__Requirement__: Using the listing below, extract each line that has the word "International" in it.

----------------

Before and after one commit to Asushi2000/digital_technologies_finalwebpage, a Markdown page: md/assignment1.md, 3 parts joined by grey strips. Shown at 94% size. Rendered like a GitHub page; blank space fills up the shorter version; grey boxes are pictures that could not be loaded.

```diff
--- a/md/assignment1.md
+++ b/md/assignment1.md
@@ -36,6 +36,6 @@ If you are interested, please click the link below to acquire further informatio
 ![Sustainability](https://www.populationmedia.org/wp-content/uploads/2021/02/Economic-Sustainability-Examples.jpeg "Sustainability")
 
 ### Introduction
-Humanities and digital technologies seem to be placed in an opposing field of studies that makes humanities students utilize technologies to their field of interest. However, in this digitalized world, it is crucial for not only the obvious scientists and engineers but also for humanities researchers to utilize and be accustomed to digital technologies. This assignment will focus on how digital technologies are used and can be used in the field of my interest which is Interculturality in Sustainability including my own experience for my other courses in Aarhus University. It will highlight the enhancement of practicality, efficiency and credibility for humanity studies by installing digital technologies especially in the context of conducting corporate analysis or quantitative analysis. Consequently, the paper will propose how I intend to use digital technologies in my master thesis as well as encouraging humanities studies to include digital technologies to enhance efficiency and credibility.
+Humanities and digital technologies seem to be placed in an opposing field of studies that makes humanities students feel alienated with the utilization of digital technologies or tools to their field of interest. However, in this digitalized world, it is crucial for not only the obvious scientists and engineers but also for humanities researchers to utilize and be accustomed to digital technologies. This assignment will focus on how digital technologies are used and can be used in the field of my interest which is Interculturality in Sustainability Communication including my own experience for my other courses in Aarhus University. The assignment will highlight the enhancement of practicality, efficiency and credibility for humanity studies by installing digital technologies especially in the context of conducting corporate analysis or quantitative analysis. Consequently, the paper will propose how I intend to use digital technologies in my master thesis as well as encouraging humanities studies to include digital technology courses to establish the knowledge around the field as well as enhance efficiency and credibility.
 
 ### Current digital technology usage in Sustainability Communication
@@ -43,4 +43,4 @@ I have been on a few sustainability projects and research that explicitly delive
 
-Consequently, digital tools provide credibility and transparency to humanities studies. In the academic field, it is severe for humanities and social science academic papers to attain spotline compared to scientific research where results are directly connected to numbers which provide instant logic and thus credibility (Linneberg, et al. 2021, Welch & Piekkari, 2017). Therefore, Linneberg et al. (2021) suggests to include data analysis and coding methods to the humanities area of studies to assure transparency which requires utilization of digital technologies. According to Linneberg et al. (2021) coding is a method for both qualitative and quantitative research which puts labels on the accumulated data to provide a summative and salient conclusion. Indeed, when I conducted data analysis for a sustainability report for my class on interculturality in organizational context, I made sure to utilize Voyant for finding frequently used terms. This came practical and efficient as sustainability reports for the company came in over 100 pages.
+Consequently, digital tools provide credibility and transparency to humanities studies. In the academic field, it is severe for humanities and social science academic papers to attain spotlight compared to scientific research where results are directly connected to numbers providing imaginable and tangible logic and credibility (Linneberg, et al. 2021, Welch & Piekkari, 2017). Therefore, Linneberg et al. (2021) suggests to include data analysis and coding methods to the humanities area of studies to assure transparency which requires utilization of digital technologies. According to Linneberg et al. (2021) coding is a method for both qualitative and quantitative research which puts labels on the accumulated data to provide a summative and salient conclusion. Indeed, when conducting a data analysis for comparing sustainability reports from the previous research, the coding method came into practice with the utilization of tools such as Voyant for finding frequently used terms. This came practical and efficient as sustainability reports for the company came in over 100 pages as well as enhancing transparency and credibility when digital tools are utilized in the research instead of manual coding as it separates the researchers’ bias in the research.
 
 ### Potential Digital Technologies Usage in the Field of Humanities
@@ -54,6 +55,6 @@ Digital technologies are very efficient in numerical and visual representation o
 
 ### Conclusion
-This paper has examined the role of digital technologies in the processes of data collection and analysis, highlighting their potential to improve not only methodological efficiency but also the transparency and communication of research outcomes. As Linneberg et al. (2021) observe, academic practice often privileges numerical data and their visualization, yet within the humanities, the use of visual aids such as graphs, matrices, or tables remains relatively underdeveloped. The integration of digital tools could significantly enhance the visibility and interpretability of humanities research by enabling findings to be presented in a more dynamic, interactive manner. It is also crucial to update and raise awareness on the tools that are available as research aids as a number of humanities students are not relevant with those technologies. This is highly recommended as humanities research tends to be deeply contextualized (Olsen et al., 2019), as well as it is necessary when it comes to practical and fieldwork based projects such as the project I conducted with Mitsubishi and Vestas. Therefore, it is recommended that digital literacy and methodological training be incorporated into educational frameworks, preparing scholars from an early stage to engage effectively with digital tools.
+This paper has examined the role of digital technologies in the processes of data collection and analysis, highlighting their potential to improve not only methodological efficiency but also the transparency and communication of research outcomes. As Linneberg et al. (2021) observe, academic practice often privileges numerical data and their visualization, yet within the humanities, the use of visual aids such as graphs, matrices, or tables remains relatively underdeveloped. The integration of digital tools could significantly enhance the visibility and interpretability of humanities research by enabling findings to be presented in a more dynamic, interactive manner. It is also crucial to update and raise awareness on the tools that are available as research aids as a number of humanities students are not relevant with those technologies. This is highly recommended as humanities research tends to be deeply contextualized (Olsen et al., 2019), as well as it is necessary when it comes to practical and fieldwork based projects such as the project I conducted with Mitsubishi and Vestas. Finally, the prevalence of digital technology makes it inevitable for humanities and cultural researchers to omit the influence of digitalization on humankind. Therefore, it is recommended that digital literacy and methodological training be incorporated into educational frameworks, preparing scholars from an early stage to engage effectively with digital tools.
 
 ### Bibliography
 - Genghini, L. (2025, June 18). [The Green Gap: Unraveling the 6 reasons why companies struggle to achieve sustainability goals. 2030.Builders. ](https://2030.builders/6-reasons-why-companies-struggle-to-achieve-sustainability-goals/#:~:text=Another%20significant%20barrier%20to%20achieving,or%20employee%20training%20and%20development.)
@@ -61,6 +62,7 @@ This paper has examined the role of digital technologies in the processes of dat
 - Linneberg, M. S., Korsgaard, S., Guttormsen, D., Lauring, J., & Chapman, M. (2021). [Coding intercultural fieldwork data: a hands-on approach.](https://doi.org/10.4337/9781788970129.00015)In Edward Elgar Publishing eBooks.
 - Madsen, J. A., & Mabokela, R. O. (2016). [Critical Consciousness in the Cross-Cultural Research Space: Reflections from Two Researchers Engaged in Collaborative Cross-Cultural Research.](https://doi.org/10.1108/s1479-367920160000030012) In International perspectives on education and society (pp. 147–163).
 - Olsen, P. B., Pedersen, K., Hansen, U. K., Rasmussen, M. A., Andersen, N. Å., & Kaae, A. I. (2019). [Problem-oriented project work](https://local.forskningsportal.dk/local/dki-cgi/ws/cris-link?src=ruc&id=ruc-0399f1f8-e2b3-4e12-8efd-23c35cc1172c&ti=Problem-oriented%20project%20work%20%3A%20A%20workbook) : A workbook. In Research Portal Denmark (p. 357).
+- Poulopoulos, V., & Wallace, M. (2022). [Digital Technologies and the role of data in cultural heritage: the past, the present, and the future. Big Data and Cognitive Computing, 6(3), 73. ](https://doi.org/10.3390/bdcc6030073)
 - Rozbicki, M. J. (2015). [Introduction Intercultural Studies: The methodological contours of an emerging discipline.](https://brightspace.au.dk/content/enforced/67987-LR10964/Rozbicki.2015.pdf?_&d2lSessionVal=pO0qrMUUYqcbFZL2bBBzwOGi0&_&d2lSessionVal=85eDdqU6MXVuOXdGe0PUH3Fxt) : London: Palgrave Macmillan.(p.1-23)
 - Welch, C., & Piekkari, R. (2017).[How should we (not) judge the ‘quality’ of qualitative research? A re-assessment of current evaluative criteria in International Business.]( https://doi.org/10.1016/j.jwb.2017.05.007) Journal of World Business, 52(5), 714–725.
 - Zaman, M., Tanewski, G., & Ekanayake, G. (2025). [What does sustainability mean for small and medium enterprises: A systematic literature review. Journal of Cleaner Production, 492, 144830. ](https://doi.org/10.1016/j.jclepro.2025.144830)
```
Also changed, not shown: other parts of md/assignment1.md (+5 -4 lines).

----------------

__Written reply__:
 - Madsen, J. A., & Mabokela, R. O. (2016). [Critical Consciousness in the Cross-Cultural Research Space: Reflections from Two Researchers Engaged in Collaborative Cross-Cultural Research.](https://doi.org/10.1108/s1479-367920160000030012) In International perspectives on education and society (pp. 147–163).
 - Welch, C., & Piekkari, R. (2017).[How should we (not) judge the ‘quality’ of qualitative research? A re-assessment of current evaluative criteria in International Business.]( https://doi.org/10.1016/j.jwb.2017.05.007) Journal of World Business, 52(5), 714–725.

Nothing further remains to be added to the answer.